◆ Aim of the exercise: Only an exact copy of the entries, stripped of pictures, will serve as the answer.

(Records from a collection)
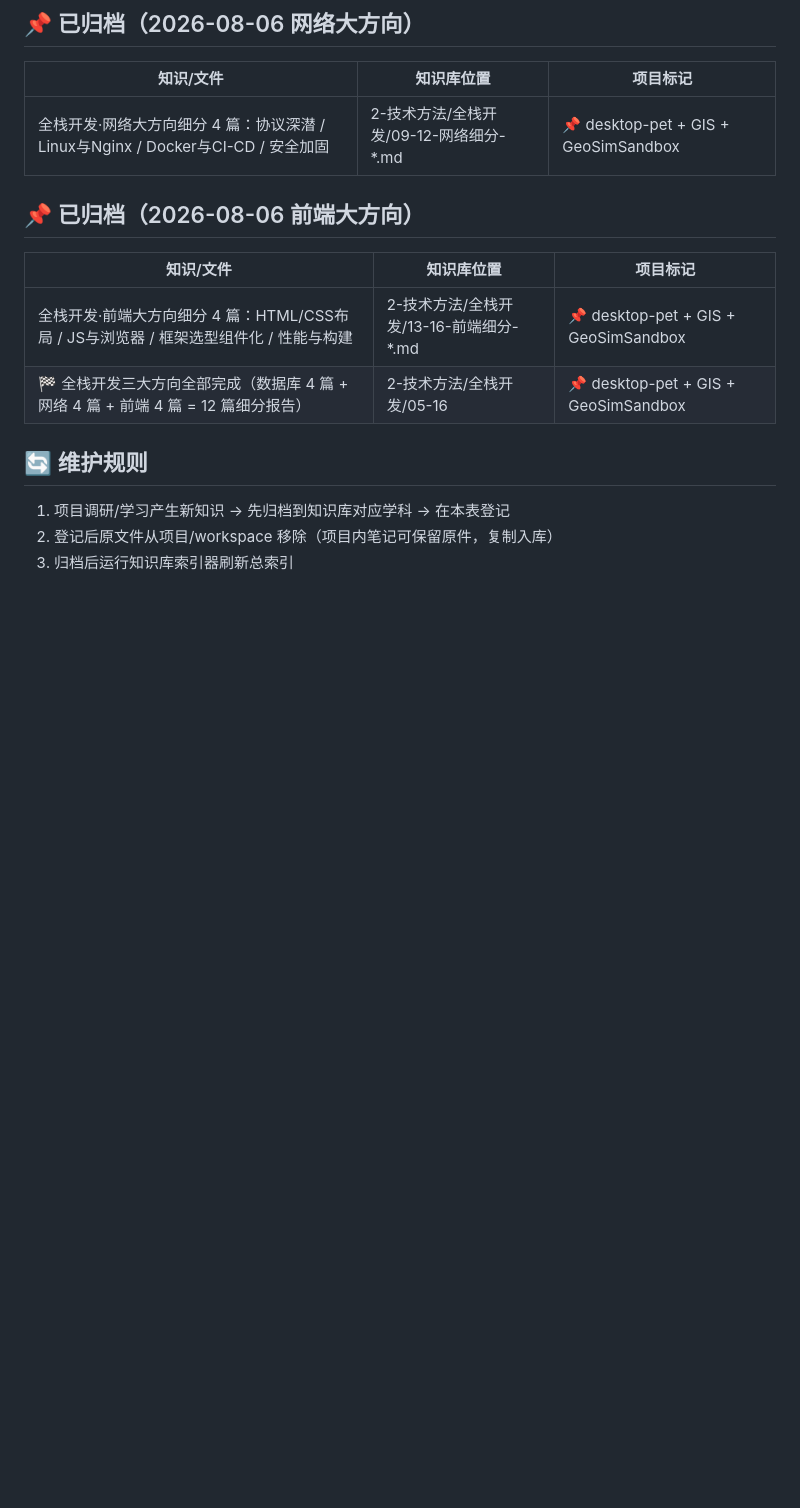
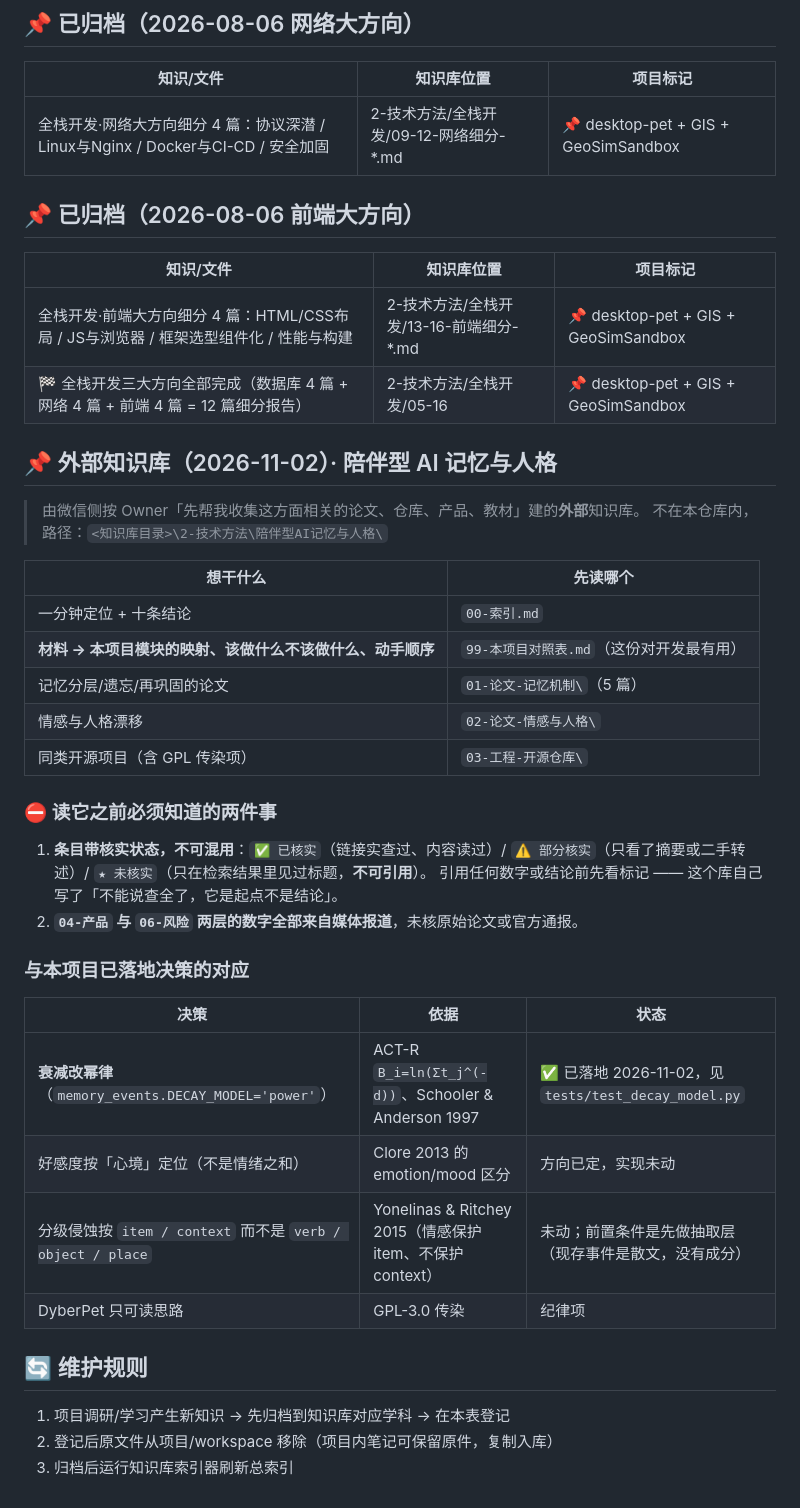
Before and after one commit to sjmsltx/deepseek-desktop-pet, a Markdown page: 知识索引锚点.md, the part around the change. Rendered like a GitHub page; blank space fills up the shorter version.

Commit message:
﻿docs(知识): 加陪伴型 AI 记忆与人格知识库锚点（WX-170 §四）
指向 <知识库目录>\2-技术方法\陪伴型AI记忆与人格\

含两件读之前必须知道的事：条目带核实状态三档（✅已核实 / ⚠️部分核实 / ★未核实）
不可混用；04-产品与06-风险两层的数字全部来自媒体报道，未核原始论文或官方通报。

以及与本项目已落地决策的对应：幂律（已落地）/ 好感度=心境（方向已定）/
item-context 分层（未动，前置是先做抽取层）/ DyberPet GPL-3.0 只读思路。

```diff
--- a/知识索引锚点.md
+++ b/知识索引锚点.md
@@ -45,6 +45,35 @@
 | 全栈开发·前端大方向细分 4 篇：HTML/CSS布局 / JS与浏览器 / 框架选型组件化 / 性能与构建 | 2-技术方法/全栈开发/13-16-前端细分-*.md | 📌 desktop-pet + GIS + GeoSimSandbox |
 | 🏁 全栈开发三大方向全部完成（数据库 4 篇 + 网络 4 篇 + 前端 4 篇 = 12 篇细分报告） | 2-技术方法/全栈开发/05-16 | 📌 desktop-pet + GIS + GeoSimSandbox |
 
+## 📌 外部知识库（2026-11-02）· 陪伴型 AI 记忆与人格
+
+> 由微信侧按 Owner「先帮我收集这方面相关的论文、仓库、产品、教材」建的**外部**知识库。
+> 不在本仓库内，路径：`<知识库目录>\2-技术方法\陪伴型AI记忆与人格\`
+
+| 想干什么 | 先读哪个 |
+|---|---|
+| 一分钟定位 + 十条结论 | `00-索引.md` |
+| **材料 → 本项目模块的映射、该做什么不该做什么、动手顺序** | `99-本项目对照表.md`（这份对开发最有用） |
+| 记忆分层/遗忘/再巩固的论文 | `01-论文-记忆机制\`（5 篇） |
+| 情感与人格漂移 | `02-论文-情感与人格\` |
+| 同类开源项目（含 GPL 传染项） | `03-工程-开源仓库\` |
+
+### ⛔ 读它之前必须知道的两件事
+
+1. **条目带核实状态，不可混用**：`✅ 已核实`（链接实查过、内容读过）/
+   `⚠️ 部分核实`（只看了摘要或二手转述）/ `★ 未核实`（只在检索结果里见过标题，**不可引用**）。
+   引用任何数字或结论前先看标记 —— 这个库自己写了「不能说查全了，它是起点不是结论」。
+2. **`04-产品` 与 `06-风险` 两层的数字全部来自媒体报道**，未核原始论文或官方通报。
+
+### 与本项目已落地决策的对应
+
+| 决策 | 依据 | 状态 |
+|---|---|---|
+| **衰减改幂律**（`memory_events.DECAY_MODEL='power'`） | ACT-R `B_i=ln(Σt_j^(-d))`、Schooler & Anderson 1997 | ✅ 已落地 2026-11-02，见 `tests/test_decay_model.py` |
+| 好感度按「心境」定位（不是情绪之和） | Clore 2013 的 emotion/mood 区分 | 方向已定，实现未动 |
+| 分级侵蚀按 `item / context` 而不是 `verb / object / place` | Yonelinas & Ritchey 2015（情感保护 item、不保护 context） | 未动；前置条件是先做抽取层（现存事件是散文，没有成分） |
+| DyberPet 只可读思路 | GPL-3.0 传染 | 纪律项 |
+
 ## 🔄 维护规则
 
 1. 项目调研/学习产生新知识 → 先归档到知识库对应学科 → 在本表登记
```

◆ Answer:
Before and after one commit to sjmsltx/deepseek-desktop-pet, a Markdown page: 知识索引锚点.md, the part around the change. Rendered like a GitHub page; blank space fills up the shorter version.

Commit message:
﻿docs(知识): 加陪伴型 AI 记忆与人格知识库锚点（WX-170 §四）
指向 <知识库目录>\2-技术方法\陪伴型AI记忆与人格\

含两件读之前必须知道的事：条目带核实状态三档（✅已核实 / ⚠️部分核实 / ★未核实）
不可混用；04-产品与06-风险两层的数字全部来自媒体报道，未核原始论文或官方通报。

以及与本项目已落地决策的对应：幂律（已落地）/ 好感度=心境（方向已定）/
item-context 分层（未动，前置是先做抽取层）/ DyberPet GPL-3.0 只读思路。

```diff
--- a/知识索引锚点.md
+++ b/知识索引锚点.md
@@ -45,6 +45,35 @@
 | 全栈开发·前端大方向细分 4 篇：HTML/CSS布局 / JS与浏览器 / 框架选型组件化 / 性能与构建 | 2-技术方法/全栈开发/13-16-前端细分-*.md | 📌 desktop-pet + GIS + GeoSimSandbox |
 | 🏁 全栈开发三大方向全部完成（数据库 4 篇 + 网络 4 篇 + 前端 4 篇 = 12 篇细分报告） | 2-技术方法/全栈开发/05-16 | 📌 desktop-pet + GIS + GeoSimSandbox |
 
+## 📌 外部知识库（2026-11-02）· 陪伴型 AI 记忆与人格
+
+> 由微信侧按 Owner「先帮我收集这方面相关的论文、仓库、产品、教材」建的**外部**知识库。
+> 不在本仓库内，路径：`<知识库目录>\2-技术方法\陪伴型AI记忆与人格\`
+
+| 想干什么 | 先读哪个 |
+|---|---|
+| 一分钟定位 + 十条结论 | `00-索引.md` |
+| **材料 → 本项目模块的映射、该做什么不该做什么、动手顺序** | `99-本项目对照表.md`（这份对开发最有用） |
+| 记忆分层/遗忘/再巩固的论文 | `01-论文-记忆机制\`（5 篇） |
+| 情感与人格漂移 | `02-论文-情感与人格\` |
+| 同类开源项目（含 GPL 传染项） | `03-工程-开源仓库\` |
+
+### ⛔ 读它之前必须知道的两件事
+
+1. **条目带核实状态，不可混用**：`✅ 已核实`（链接实查过、内容读过）/
+   `⚠️ 部分核实`（只看了摘要或二手转述）/ `★ 未核实`（只在检索结果里见过标题，**不可引用**）。
+   引用任何数字或结论前先看标记 —— 这个库自己写了「不能说查全了，它是起点不是结论」。
+2. **`04-产品` 与 `06-风险` 两层的数字全部来自媒体报道**，未核原始论文或官方通报。
+
+### 与本项目已落地决策的对应
+
+| 决策 | 依据 | 状态 |
+|---|---|---|
+| **衰减改幂律**（`memory_events.DECAY_MODEL='power'`） | ACT-R `B_i=ln(Σt_j^(-d))`、Schooler & Anderson 1997 | ✅ 已落地 2026-11-02，见 `tests/test_decay_model.py` |
+| 好感度按「心境」定位（不是情绪之和） | Clore 2013 的 emotion/mood 区分 | 方向已定，实现未动 |
+| 分级侵蚀按 `item / context` 而不是 `verb / object / place` | Yonelinas & Ritchey 2015（情感保护 item、不保护 context） | 未动；前置条件是先做抽取层（现存事件是散文，没有成分） |
+| DyberPet 只可读思路 | GPL-3.0 传染 | 纪律项 |
+
 ## 🔄 维护规则
 
 1. 项目调研/学习产生新知识 → 先归档到知识库对应学科 → 在本表登记
```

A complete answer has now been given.